:: Problem ::
Return every line below as is, leaving out the pictures.

:: Listed records ::
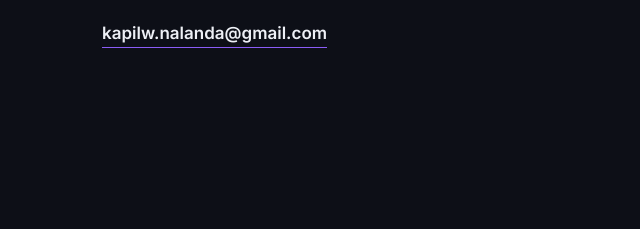
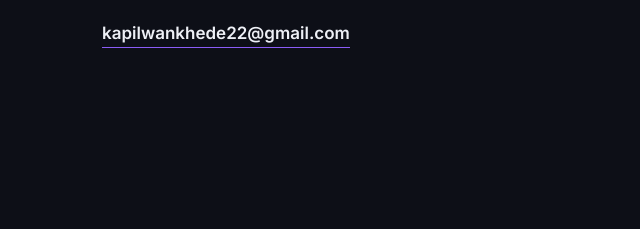
Before and after one commit to kwankhede/eyp-labs, a plain HTML site: page index.html in a window 1280 px wide. Shown: the part 3974-4203 px from the top of the page, 0-640 px from the left. Drawn offline with Linux system fonts and the light colour scheme.

Commit message:
Add files via upload

```diff
--- a/index.html
+++ b/index.html
@@ -291,7 +291,7 @@
       <div class="eyebrow">Contact</div>
       <h2>Let's build something useful.</h2>
       <p class="sub" style="margin-bottom:12px">Tell us about your project. We reply by email, usually within two working days.</p>
-      <a class="mail" href="mailto:kapilw.nalanda@gmail.com">kapilw.nalanda@gmail.com</a>
+      <a class="mail" href="mailto:kapilwankhede22@gmail.com">kapilwankhede22@gmail.com</a>
     </div>
     <form class="rv" name="contact" method="POST" data-netlify="true" netlify-honeypot="bot-field">
       <input type="hidden" name="form-name" value="contact">
```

:: Output of the task ::
Before and after one commit to kwankhede/eyp-labs, a plain HTML site: page index.html in a window 1280 px wide. Shown: the part 3974-4203 px from the top of the page, 0-640 px from the left. Drawn offline with Linux system fonts and the light colour scheme.

Commit message:
Add files via upload

```diff
--- a/index.html
+++ b/index.html
@@ -291,7 +291,7 @@
       <div class="eyebrow">Contact</div>
       <h2>Let's build something useful.</h2>
       <p class="sub" style="margin-bottom:12px">Tell us about your project. We reply by email, usually within two working days.</p>
-      <a class="mail" href="mailto:kapilw.nalanda@gmail.com">kapilw.nalanda@gmail.com</a>
+      <a class="mail" href="mailto:kapilwankhede22@gmail.com">kapilwankhede22@gmail.com</a>
     </div>
     <form class="rv" name="contact" method="POST" data-netlify="true" netlify-honeypot="bot-field">
       <input type="hidden" name="form-name" value="contact">
```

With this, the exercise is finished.